*Itemized modification records*:
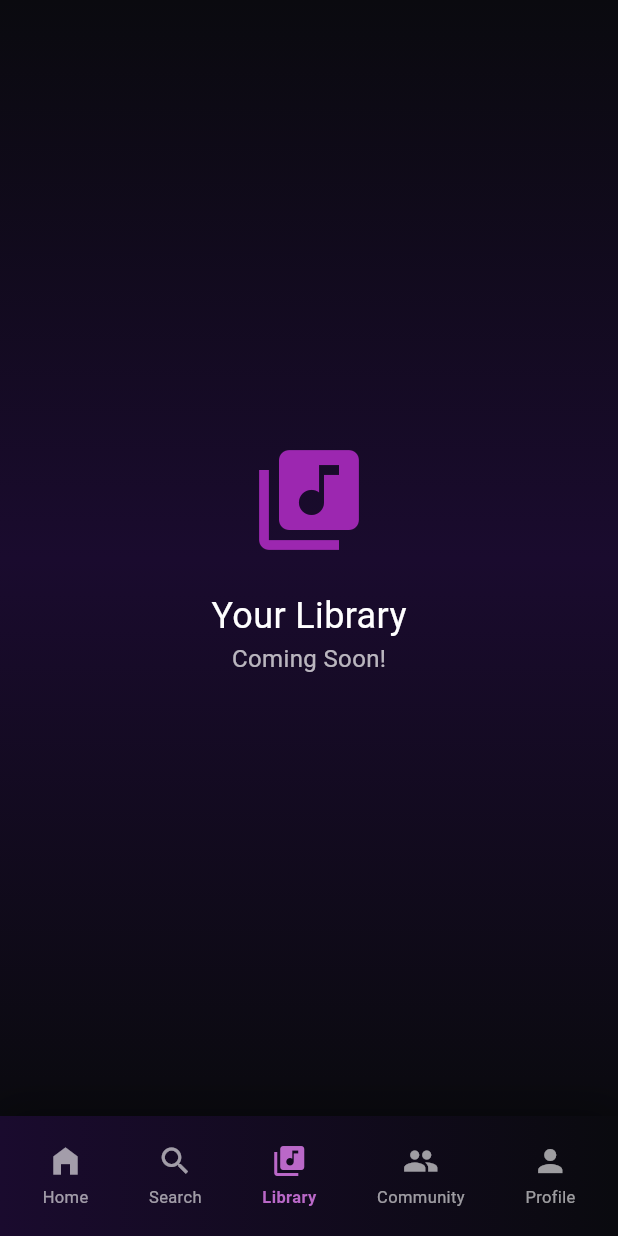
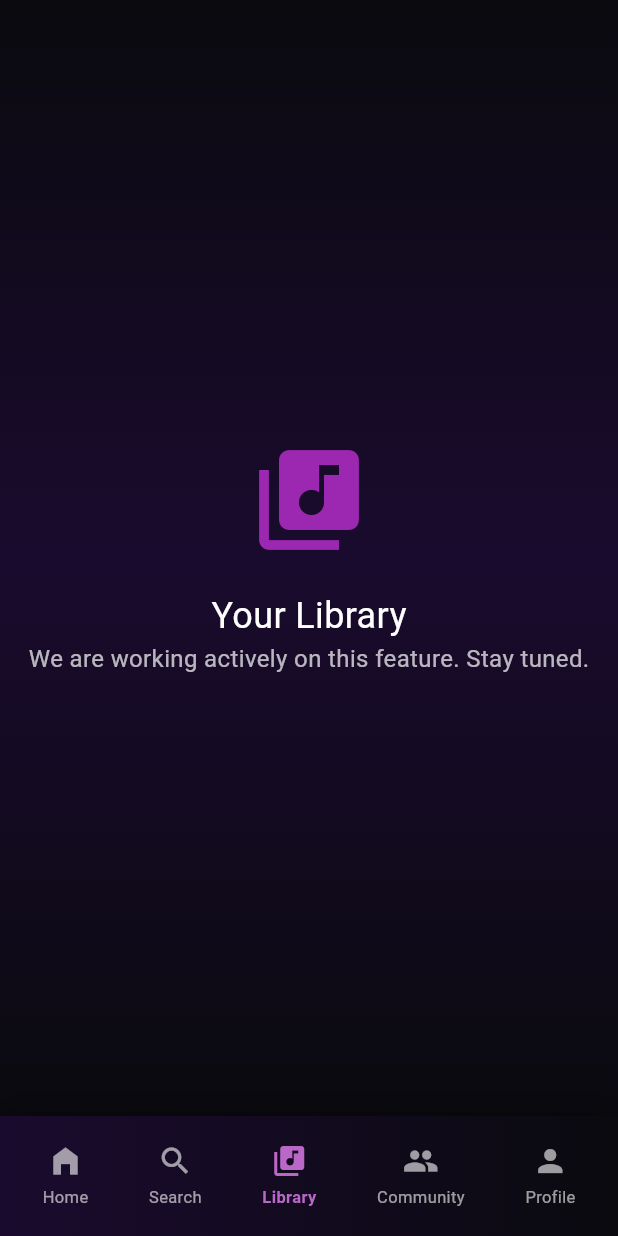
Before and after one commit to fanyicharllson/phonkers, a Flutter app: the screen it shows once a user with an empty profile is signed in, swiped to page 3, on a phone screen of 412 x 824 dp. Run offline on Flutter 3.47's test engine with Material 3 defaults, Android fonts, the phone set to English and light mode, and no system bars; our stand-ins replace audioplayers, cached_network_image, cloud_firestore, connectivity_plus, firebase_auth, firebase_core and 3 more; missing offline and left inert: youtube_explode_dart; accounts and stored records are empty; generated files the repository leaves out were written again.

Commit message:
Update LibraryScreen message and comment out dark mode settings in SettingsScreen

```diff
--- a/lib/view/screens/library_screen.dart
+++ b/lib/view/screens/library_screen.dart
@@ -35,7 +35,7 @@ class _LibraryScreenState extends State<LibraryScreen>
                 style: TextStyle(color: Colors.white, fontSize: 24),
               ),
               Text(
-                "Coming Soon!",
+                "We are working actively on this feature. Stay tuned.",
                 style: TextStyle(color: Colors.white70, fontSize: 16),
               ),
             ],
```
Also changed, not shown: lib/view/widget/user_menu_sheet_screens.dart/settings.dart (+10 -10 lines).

*EXERCISE*:
The required output is each line of the entries that contains the word "TextStyle".

*EXERCISE RESPONSE*:
                 style: TextStyle(color: Colors.white, fontSize: 24),
                 style: TextStyle(color: Colors.white70, fontSize: 16),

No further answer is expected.